32 years ago the Phillips screwdriver was patented by Henry F. Phillips who was a Portland, Oregon, businessman.
from Wired
Phillips wasn’t trying to make life with hand tools easier. He was trying to solve an industrial problem. To drive a slot screw, you need hand-eye coordination to line up the screwdriver and the slot. If you’re a machine — especially a 1930s machine — you ain’t got no eye, and your hand coordination may depend on humans.
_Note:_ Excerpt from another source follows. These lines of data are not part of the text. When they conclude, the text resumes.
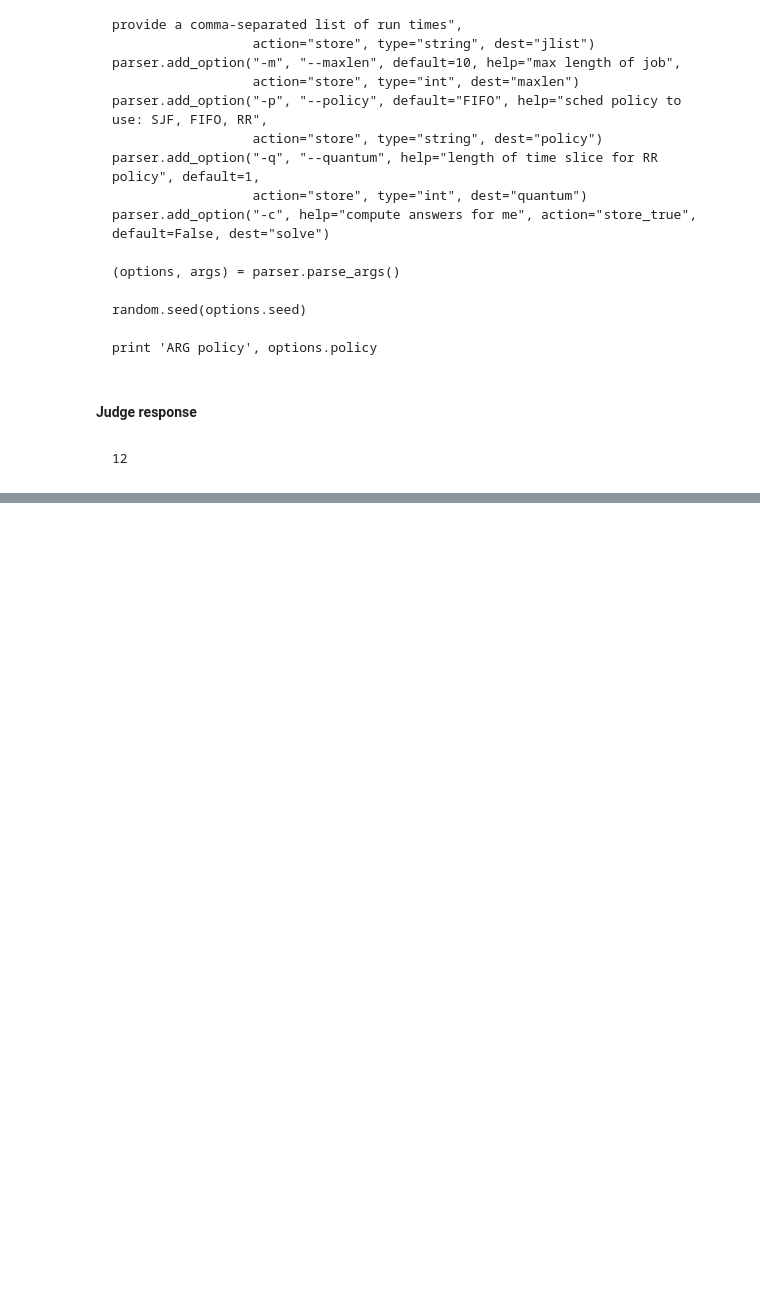
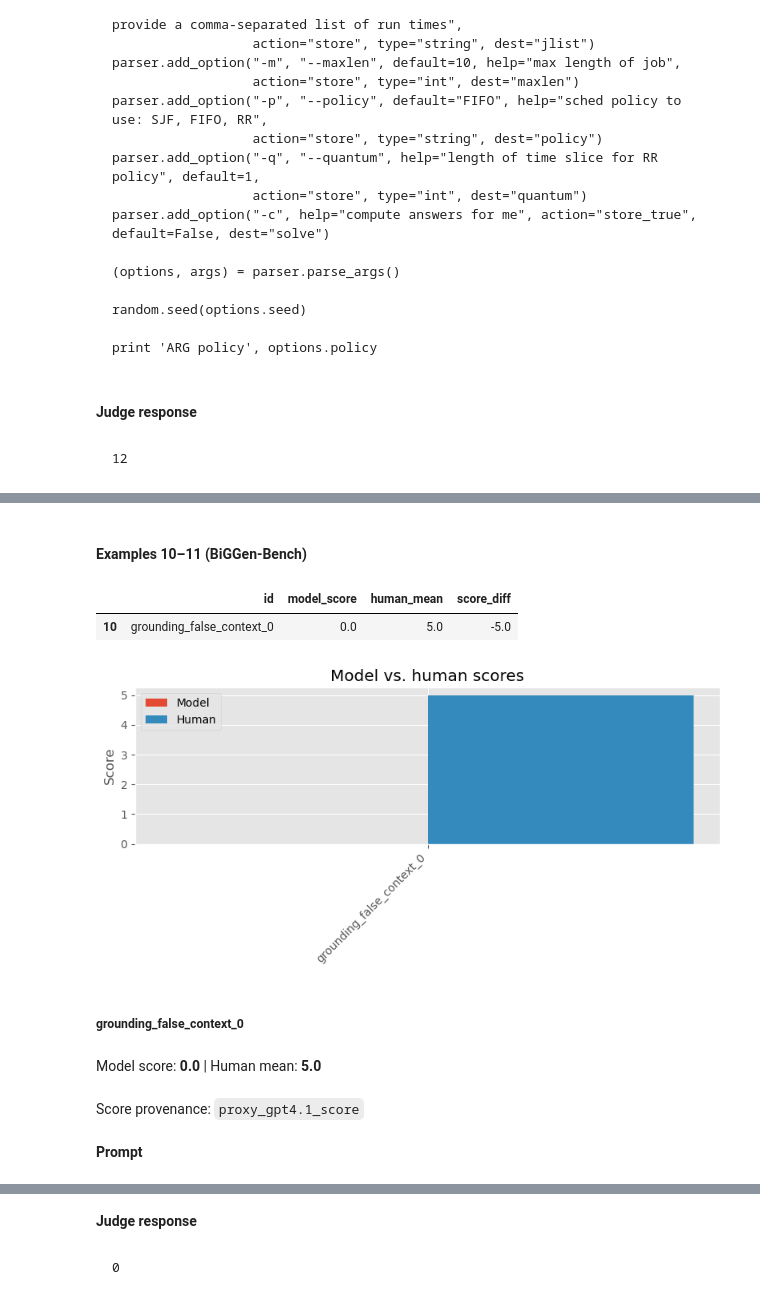
Before and after one commit to VincentLi1/Judging-with-Examples, a Jupyter notebook: data_analysis.ipynb, the cells around one changed output, grey strips where cells are left out. Cells and saved outputs as stored; diff of their text form; code cells hidden in the pictures; blank space fills up the shorter version.

Commit message:
added TODOs for data_analysis.iypnb

`````diff
--- a/data_analysis.ipynb
+++ b/data_analysis.ipynb
@@ -763,0 +521,14 @@ Error:
+# %%
+subset(10, 11, "biggen_bench")
+# TODO: seems like the student answers are all "Hello World!"
+# Is that the way the dataset actually is, or is that simply
+# a few demo responses?
+# %% [output]
+#### Examples 10–11 (BiGGen-Bench)
+|  | id | model_score | human_mean | score_diff |
+| 10 | grounding_false_context_0 | 0.0 | 5.0 | -5.0 |
+[figure, added]
+##### grounding_false_context_0
+Model score: **0.0** | Human mean: **5.0**
+Score provenance: `proxy_gpt4.1_score`
+**Prompt**
@@ -763,0 +578,4 @@ Error:
+**Judge response**
+````
+0
+````
`````
Also changed, not shown: parts of 8 cells of this notebook.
The Phillips-head screw and Phillips screwdriver were designed for power tools, especially power tools on assembly lines. The shallow, cruciform slot in the screw allows the tapering cruciform shape of the screwdriver to seat itself automatically when contact and rotation are achieved. That saves a second or two, and if you’ve got hundreds of screws in thousands of units (say, cars), you’re talking big time here.
And not only does a power Phillips driver get engaged fast, it stays engaged and doesn’t tend to slide out of the screw from centrifugal force. Another advantage: It’s hard to overscrew with a power tool. The screwdriver will likely just pop out when the screw is completely fastened.

via Remodeling for Geeks

You Might Also Like

  • paullafargue

    I think you need to correct the following statement:
    “32 years ago the Phillips screwdriver was patented by Henry F. Phillips”

    It was more like eighty years ago.

  • Jim Harrer

    Yes…..and the screws had a Phillips head on them hence the name phillips head screwdriver!! But slotted screws are NOT called flat head, either should that flat bladed screw driver be called a flat head—–cringe??!!! As far as slotted screws go there are round, counter sunk & fillister heads to name a few………….